The Entertainment-Education (EE) strategy uses popular media to reach and entertain large audiences while educating them on prosocial topics such as family planning, domestic violence, or health. However, during the last few decades the media landscape is becoming increasingly saturated and audiences have scattered across channels. These changes in the media landscape pose challenges and opportunities to the EE strategy. This PhD-project aims to further increase the reach and impact of the EE strategy by researching innovative interventions that make optimal use of the new media landscape’s dynamics.
Recently, there has been a growing interest in how popular media can spark social change. Research shows that Entertainment-Education (EE) interventions such as Simplemente Maria, Soul City, and East Los High have been able to reach and entertain large audiences while educating them on prosocial issues such as family planning, domestic violence, or health (Singhal & Rogers, 2004). The creation of such EE intervention is guided by research, design, and implementation processes that contribute to promoting different stages of individual and social change (Bouman, 1999).
During the last few decades the media landscape and the audiences’ media behaviors have changed. These changes pose new challenges and opportunities for EE strategies. For example, the media landscape is becoming increasingly saturated and audiences are scattering across channels. In addition, the influence of broadcasting schedules on the audiences’ media behaviors is declining, while the internet – providing a constant stream of media – seems to become increasingly influential in directing our media gaze (Locke, 2016). In short: the audiences’ media behaviors are shifting from the schedule to the stream.

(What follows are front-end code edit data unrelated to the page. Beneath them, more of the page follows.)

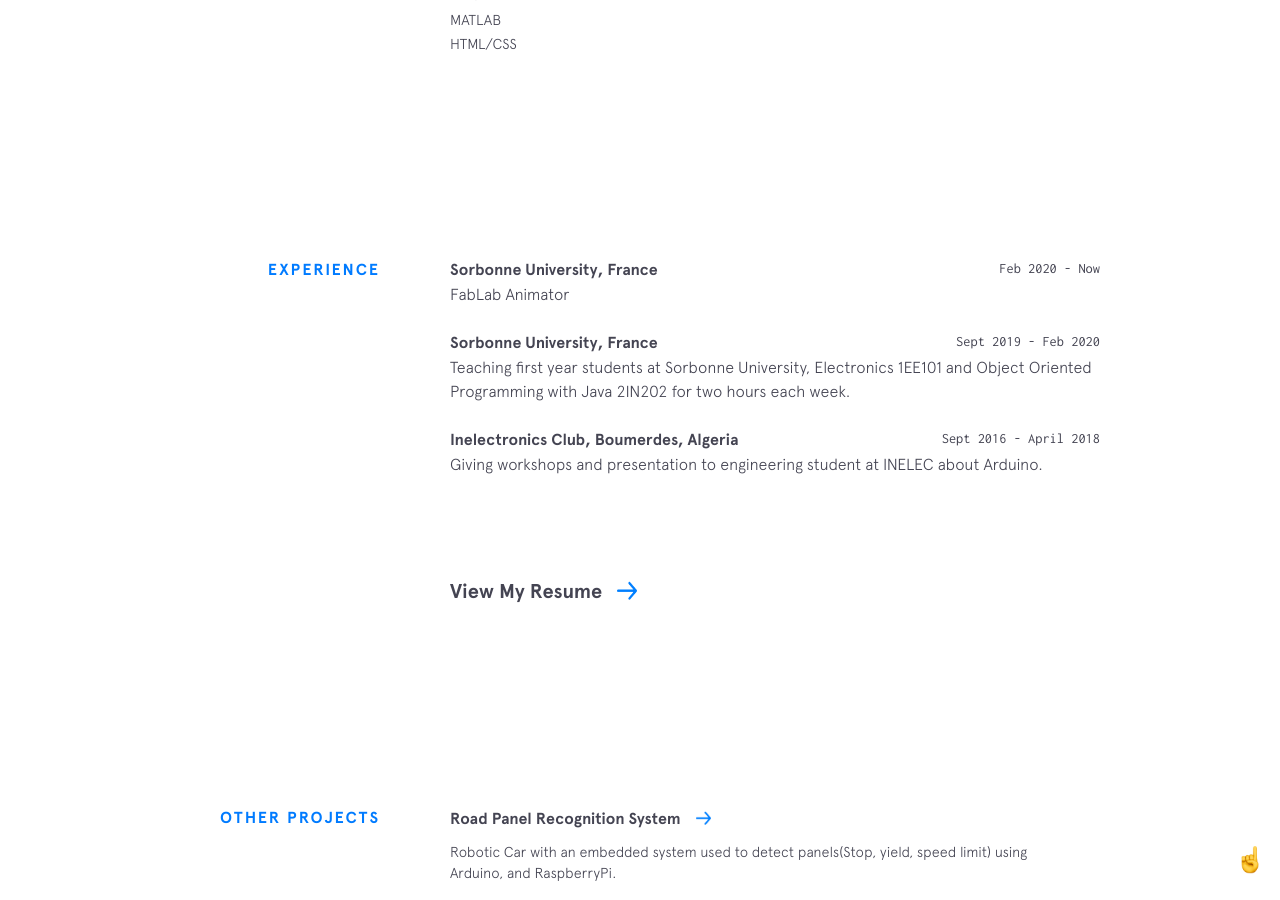
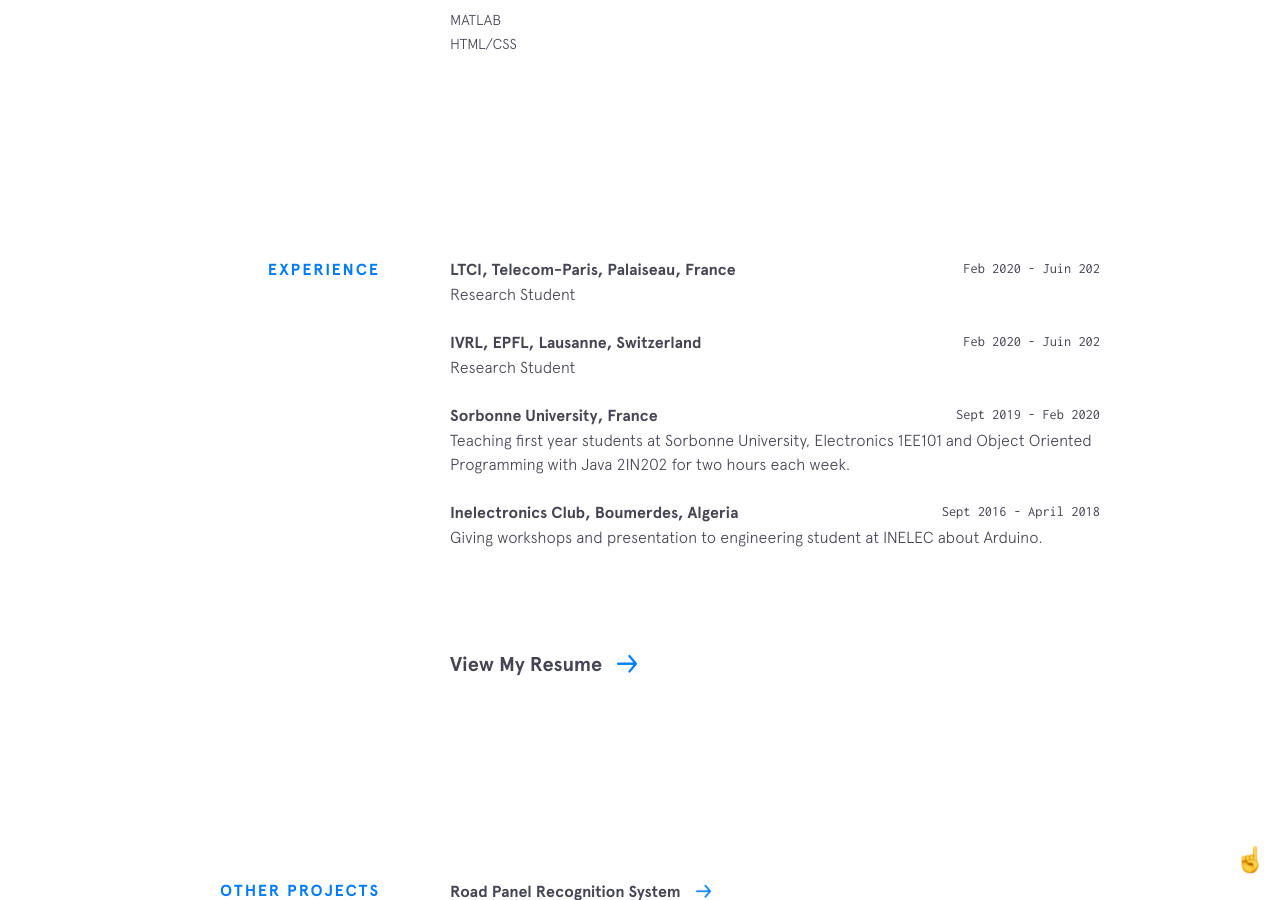
Before and after one commit to IemProg/IemProg.github.io, a Jekyll site: the page built from index.html, in a window 1280 px wide and 900 px high, scrolled down 1489 px. Built offline with Jekyll 4.4.1, drawn with Linux system fonts in a browser that asks for light colours; nearby versions of some CDN libraries.

Commit message:
Update experience.yml

```diff
--- a/_data/experience.yml
+++ b/_data/experience.yml
@@ -1,7 +1,12 @@
-- company: Sorbonne University, France
-  url: https://www.sorbonne-universite.fr/
-  time: Feb 2020 - Now
-  position: FabLab Animator
+- company: LTCI, Telecom-Paris, Palaiseau, France
+  url: https://www.telecom-paris.fr/fr/recherche/laboratoires/laboratoire-traitement-et-communication-de-linformation-ltci/les-equipes-de-recherche/image-modelisation-analyse-geometrie-synthese-images/theses-soutenues
+  time: Feb 2020 - Juin 202
+  position: Research Student
+
+- company: IVRL, EPFL, Lausanne, Switzerland
+  url: https://www.epfl.ch/labs/ivrl/
+  time: Feb 2020 - Juin 202
+  position: Research Student
 
 - company: Sorbonne University, France
   url: https://www.sorbonne-universite.fr/
```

This PhD-project aims to increase the reach and impact of the EE strategy by making optimal use of the streams dynamics. To achieve this, the project follows Jenkins, Ford & Green’s (2013) definition of spreadable media stating that interventions’ potential reach and impact not only depend on storytelling and media formats, but also on the economic structures and social networks in which media creation and dissemination occur. Consequently, this project researches innovative collaboration strategies and research methods that enable EE practitioners to create spreadable EE interventions.

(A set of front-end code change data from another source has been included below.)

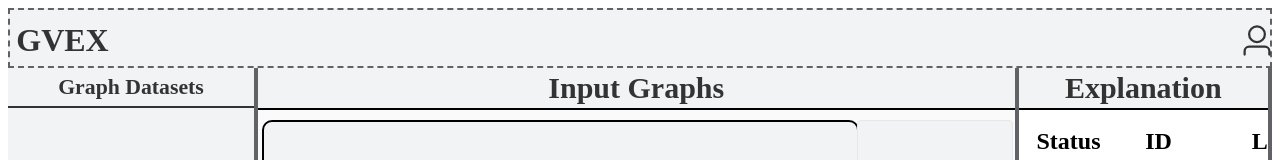
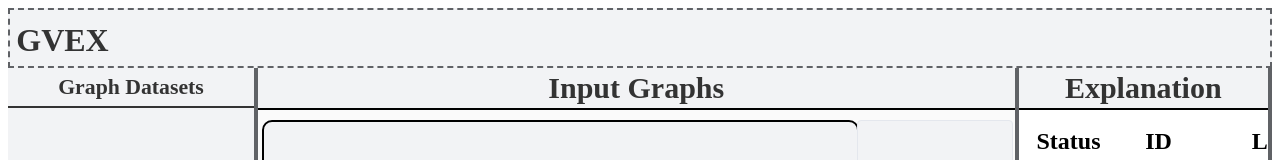
Before and after one commit to TiyCHEN/GVEX-DEMO, a Vue app in the folder GVEX-demo-frontend/: page / in a window 1280 px wide. Shown: the top 160 px of the page. Built offline with nearby package versions, Linux system fonts and the light colour scheme.

Commit message:
Update Header.vue

```diff
--- a/GVEX-demo-frontend/src/components/Header.vue
+++ b/GVEX-demo-frontend/src/components/Header.vue
@@ -4,9 +4,6 @@
         <span style="font-size: 32px; font-weight: bold;"> GVEX </span>
     </el-col>
     <el-col :span="20"><div class="grid-content ep-bg-purple-light" /></el-col>
-    <el-col :span="2"><div class="grid-content ep-bg-purple" />
-      <el-icon :size="36" style="vertical-align: middle; padding-left: 70%;"><User /></el-icon>
-    </el-col>
   </el-row>
 </template>
 
```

Bouman, M. (1999). The Turtle and the Peacock : collaboration for prosocial change : the entertainment - education strategy on television. Retrieved from library.wur.nl/WebQuery/wurpubs/60667

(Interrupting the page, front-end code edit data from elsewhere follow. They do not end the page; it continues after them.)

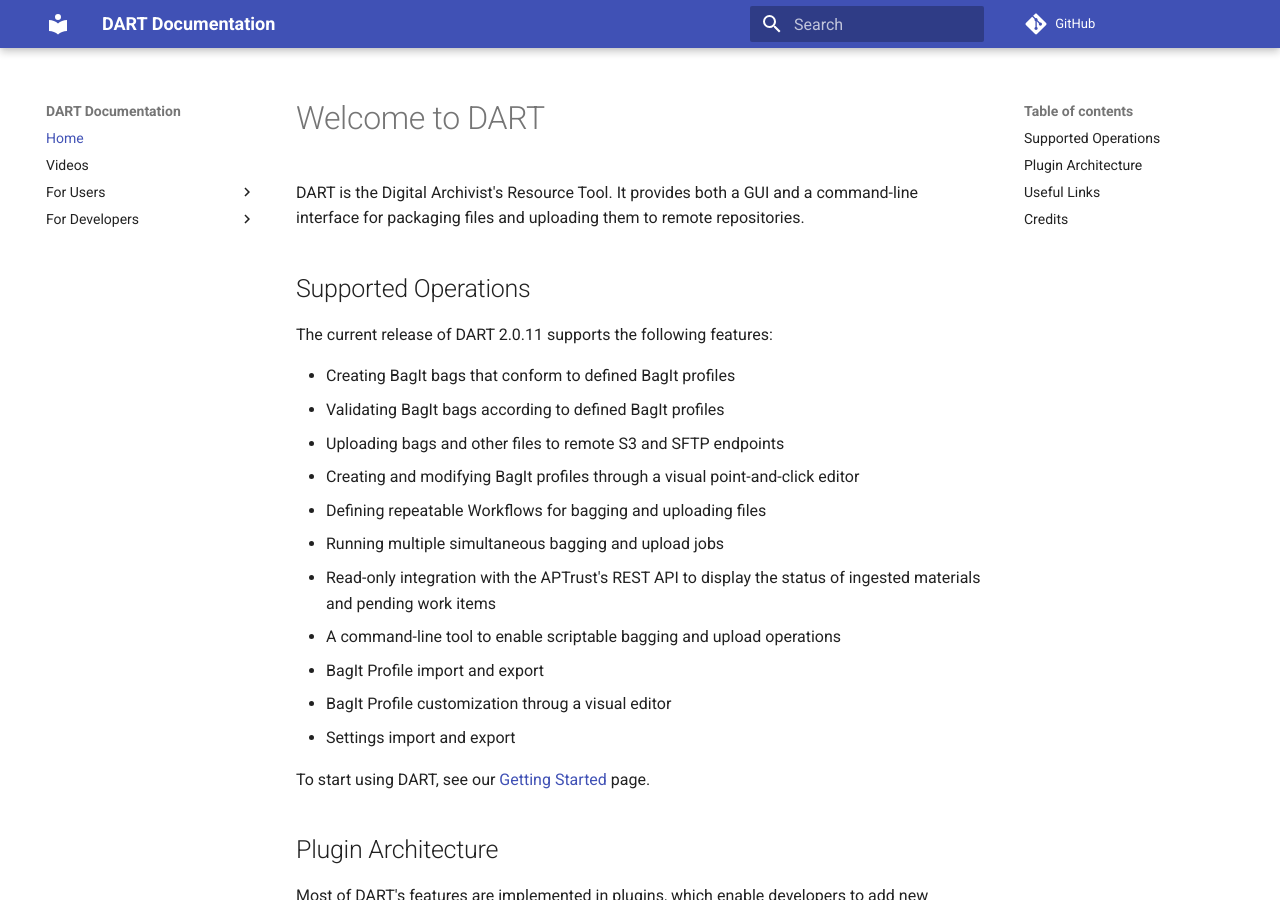
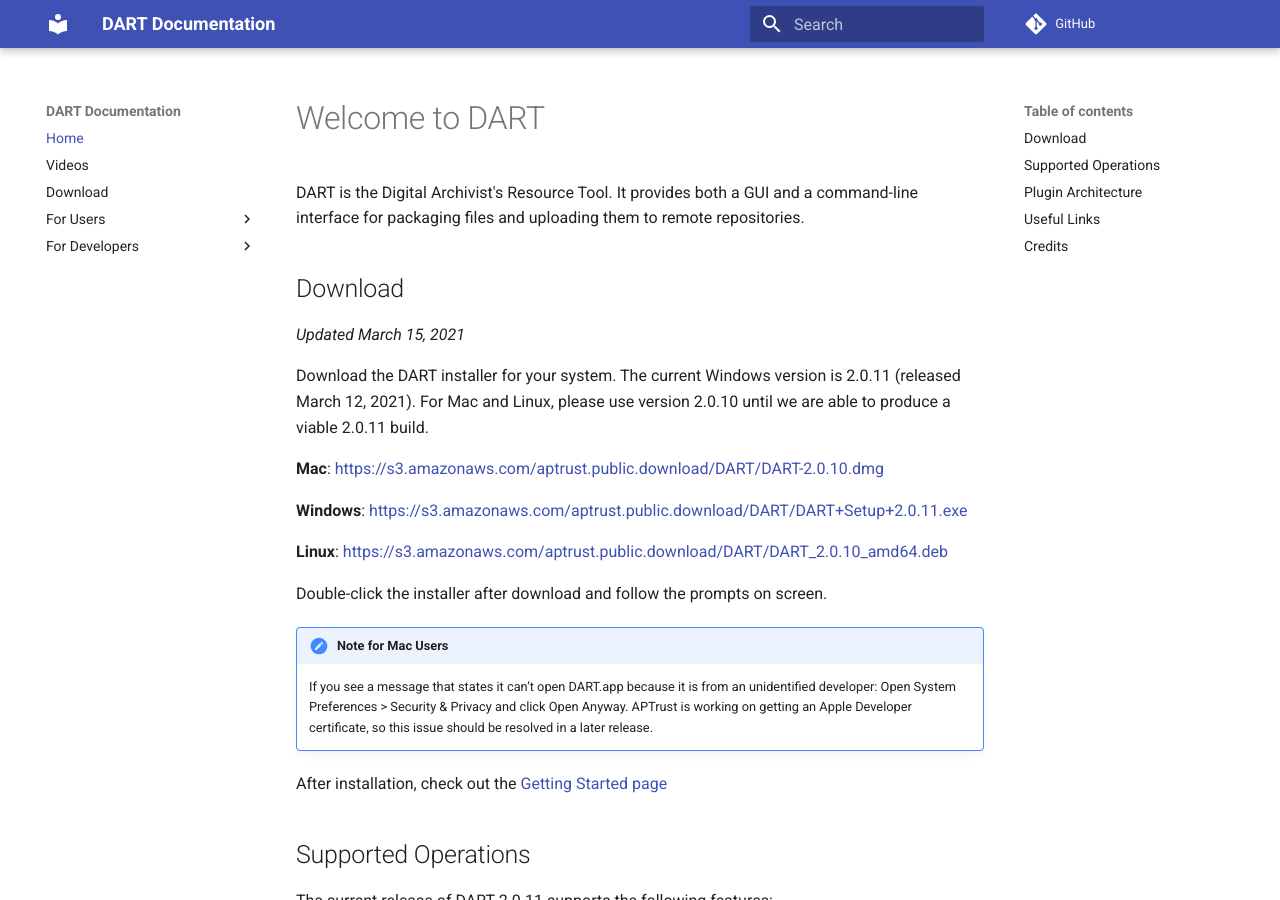
Before and after one commit to APTrust/dart-docs, an MkDocs documentation site: the page built from docs/index.md, in a window 1280 px wide and 900 px high. Built offline with MkDocs 1.6.1 and Material for MkDocs 9.7.7, drawn with Linux system fonts in a browser that asks for light colours; comment, search, counter and statistics services are not loaded.

Commit message:
Added shared/downloads.md which is shared across multiple pages using markdown_include. This makes downloads easier for users to find.

```diff
--- a/docs/index.md
+++ b/docs/index.md
@@ -1,6 +1,12 @@
 # Welcome to DART
 
 DART is the Digital Archivist's Resource Tool. It provides both a GUI and a command-line interface for packaging files and uploading them to remote repositories.
+
+## Download
+
+{! shared/downloads.md !}
+
+After installation, check out the [Getting Started page](./users/getting_started)
 
 ## Supported Operations
 
--- /dev/null
+++ b/docs/shared/downloads.md
@@ -0,0 +1,14 @@
+_Updated March 15, 2021_
+
+Download the DART installer for your system. The current Windows version is 2.0.11 (released March 12, 2021). For Mac and Linux, please use version 2.0.10 until we are able to produce a viable 2.0.11 build.
+
+__Mac__: [https://s3.amazonaws.com/aptrust.public.download/DART/DART-2.0.10.dmg](https://s3.amazonaws.com/aptrust.public.download/DART/DART-2.0.10.dmg)
+
+__Windows__: [https://s3.amazonaws.com/aptrust.public.download/DART/DART+Setup+2.0.11.exe](https://s3.amazonaws.com/aptrust.public.download/DART/DART+Setup+2.0.11.exe)
+
+__Linux__: [https://s3.amazonaws.com/aptrust.public.download/DART/DART_2.0.10_amd64.deb](https://s3.amazonaws.com/aptrust.public.download/DART/DART_2.0.10_amd64.deb)
+
+Double-click the installer after download and follow the prompts on screen.
+
+!!! note "Note for Mac Users"
+    If you see a message that states it can’t open DART.app because it is from an unidentified developer: Open System Preferences > Security & Privacy and click Open Anyway. APTrust is working on getting an Apple Developer certificate, so this issue should be resolved in a later release.
--- a/mkdocs.yml
+++ b/mkdocs.yml
@@ -10,10 +10,13 @@
 markdown_extensions:
   - admonition
   - codehilite
+  - markdown_include.include:
+      base_path: docs
 repo_url:  https://github.com/APTrust/dart
 nav:
   - Home: index.md
   - Videos: videos.md
+  - Download: download.md
   - For Users:
       - users/getting_started.md
       - Jobs:
```
Also changed, not shown: README.md (+2 -9 lines), docs/download.md (added, +3 -0 lines), docs/users/getting_started.md (+1 -12 lines).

Jenkins, H., Ford, S., & Green, J. (2013). Spreadable Media: Creating Value And Meaning In A Networked Culture. New York, NY: New York University Press.
Locke, M. (2016). After the Stream. Retrieved September 15, 2016, from http://www.mediaparkjaarcongres.nl/matt-locke-after-the-stream/
Singhal, A., & Rogers, E. M. (1999). Studying Entertainment-Education Effects. In Entertainment-education: A Communication Strategy for Social Change (pp. 180–204). Ebingdon: Taylor & Francis.
The Netherlands is one of the most prosperous countries in the world. However, there are large health disparities among Dutch citizens. Vulnerable groups, often with low incomes and/or education level, are less healthy than Dutch citizens with a middle or high incomes. MediaLab – a collaboration between the Center for Media & Health, the Dutch Kidney Foundation, the Dutch Heart Foundation, and Alzheimer Netherlands – aims to challenge this health gap by experimenting with new communication methods and developing innovative media formats to reach vulnerable groups more effectively.
This PhD-project a collaboration between the Center for Media & Health and the Erasmus Research Centre for Media, Communication and Culture (ERMeCC) and is conducted as part of the MediaLab agenda. The project will focus on innovative Entertainment-Education (EE) strategies to reach and impact vulnerable audiences and contribute to closing the health gap within the Dutch society.